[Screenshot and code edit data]
== Segment start ==

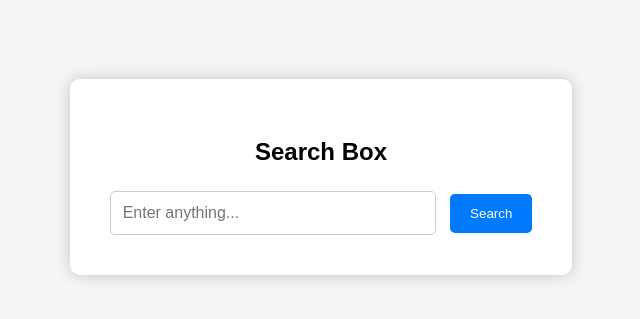
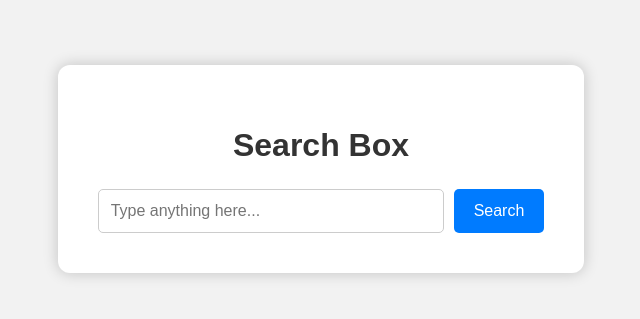
Before and after one commit to hudadgl-spec/hirun1978, a plain HTML site: page index.html in a window 1280 px wide. Shown: the part 231-550 px from the top of the page, without its empty margins (319-959 px from the left). Drawn offline with Linux system fonts and the light colour scheme.

Commit message:
Update index.html

```diff
--- a/index.html
+++ b/index.html
@@ -2,28 +2,41 @@
 <html lang="en">
 <head>
 <meta charset="UTF-8">
-    <title>Search Box - GitHub Assignment</title>
+<meta name="viewport" content="width=device-width, initial-scale=1.0">
+<title>Assignment 11 - Search Box</title>
 
 <style>
 body{
-            font-family: Arial, sans-serif;
-            background:#f5f5f5;
+    margin:0;
+    font-family:Arial, sans-serif;
+    background:#f2f2f2;
     display:flex;
     justify-content:center;
     align-items:center;
     height:100vh;
 }
 
-        .box{
+.container{
     background:white;
     padding:40px;
-            border-radius:10px;
+    border-radius:12px;
     box-shadow:0 0 15px rgba(0,0,0,0.2);
     text-align:center;
 }
 
-        input{
-            width:300px;
+h1{
+    color:#333;
+    margin-bottom:25px;
+}
+
+form{
+    display:flex;
+    justify-content:center;
+    gap:10px;
+}
+
+input[type="text"]{
+    width:320px;
     padding:12px;
     font-size:16px;
     border:1px solid #ccc;
@@ -32,42 +45,35 @@
 
 button{
     padding:12px 20px;
-            margin-left:10px;
     background:#007BFF;
     color:white;
     border:none;
     border-radius:5px;
     cursor:pointer;
+    font-size:16px;
 }
 
 button:hover{
     background:#0056b3;
 }
-
-        h2{
-            margin-bottom:25px;
-        }
 </style>
 
 </head>
-
 <body>
 
-<div class="box">
+<div class="container">
 
-<h2>Search Box</h2>
+<h1>Search Box</h1>
 
 <form action="https://formspree.io/f/xojaevjr" method="POST">
 
 <input
 type="text"
 name="Search_Text"
-placeholder="Enter anything..."
+placeholder="Type anything here..."
 required>
 
-<button type="submit">
-Search
-</button>
+<button type="submit">Search</button>
 
 </form>
 
```
Lines whose indentation alone changed are shown as unchanged.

== Segment end ==

* [ASSIGNMENT] Could you write out the records again exactly, without any of their pictures?

* [ANSWER FOR THE TASK]
Before and after one commit to hudadgl-spec/hirun1978, a plain HTML site: page index.html in a window 1280 px wide. Shown: the part 231-550 px from the top of the page, without its empty margins (319-959 px from the left). Drawn offline with Linux system fonts and the light colour scheme.

Commit message:
Update index.html

```diff
--- a/index.html
+++ b/index.html
@@ -2,28 +2,41 @@
 <html lang="en">
 <head>
 <meta charset="UTF-8">
-    <title>Search Box - GitHub Assignment</title>
+<meta name="viewport" content="width=device-width, initial-scale=1.0">
+<title>Assignment 11 - Search Box</title>
 
 <style>
 body{
-            font-family: Arial, sans-serif;
-            background:#f5f5f5;
+    margin:0;
+    font-family:Arial, sans-serif;
+    background:#f2f2f2;
     display:flex;
     justify-content:center;
     align-items:center;
     height:100vh;
 }
 
-        .box{
+.container{
     background:white;
     padding:40px;
-            border-radius:10px;
+    border-radius:12px;
     box-shadow:0 0 15px rgba(0,0,0,0.2);
     text-align:center;
 }
 
-        input{
-            width:300px;
+h1{
+    color:#333;
+    margin-bottom:25px;
+}
+
+form{
+    display:flex;
+    justify-content:center;
+    gap:10px;
+}
+
+input[type="text"]{
+    width:320px;
     padding:12px;
     font-size:16px;
     border:1px solid #ccc;
@@ -32,42 +45,35 @@
 
 button{
     padding:12px 20px;
-            margin-left:10px;
     background:#007BFF;
     color:white;
     border:none;
     border-radius:5px;
     cursor:pointer;
+    font-size:16px;
 }
 
 button:hover{
     background:#0056b3;
 }
-
-        h2{
-            margin-bottom:25px;
-        }
 </style>
 
 </head>
-
 <body>
 
-<div class="box">
+<div class="container">
 
-<h2>Search Box</h2>
+<h1>Search Box</h1>
 
 <form action="https://formspree.io/f/xojaevjr" method="POST">
 
 <input
 type="text"
 name="Search_Text"
-placeholder="Enter anything..."
+placeholder="Type anything here..."
 required>
 
-<button type="submit">
-Search
-</button>
+<button type="submit">Search</button>
 
 </form>
 
```
Lines whose indentation alone changed are shown as unchanged.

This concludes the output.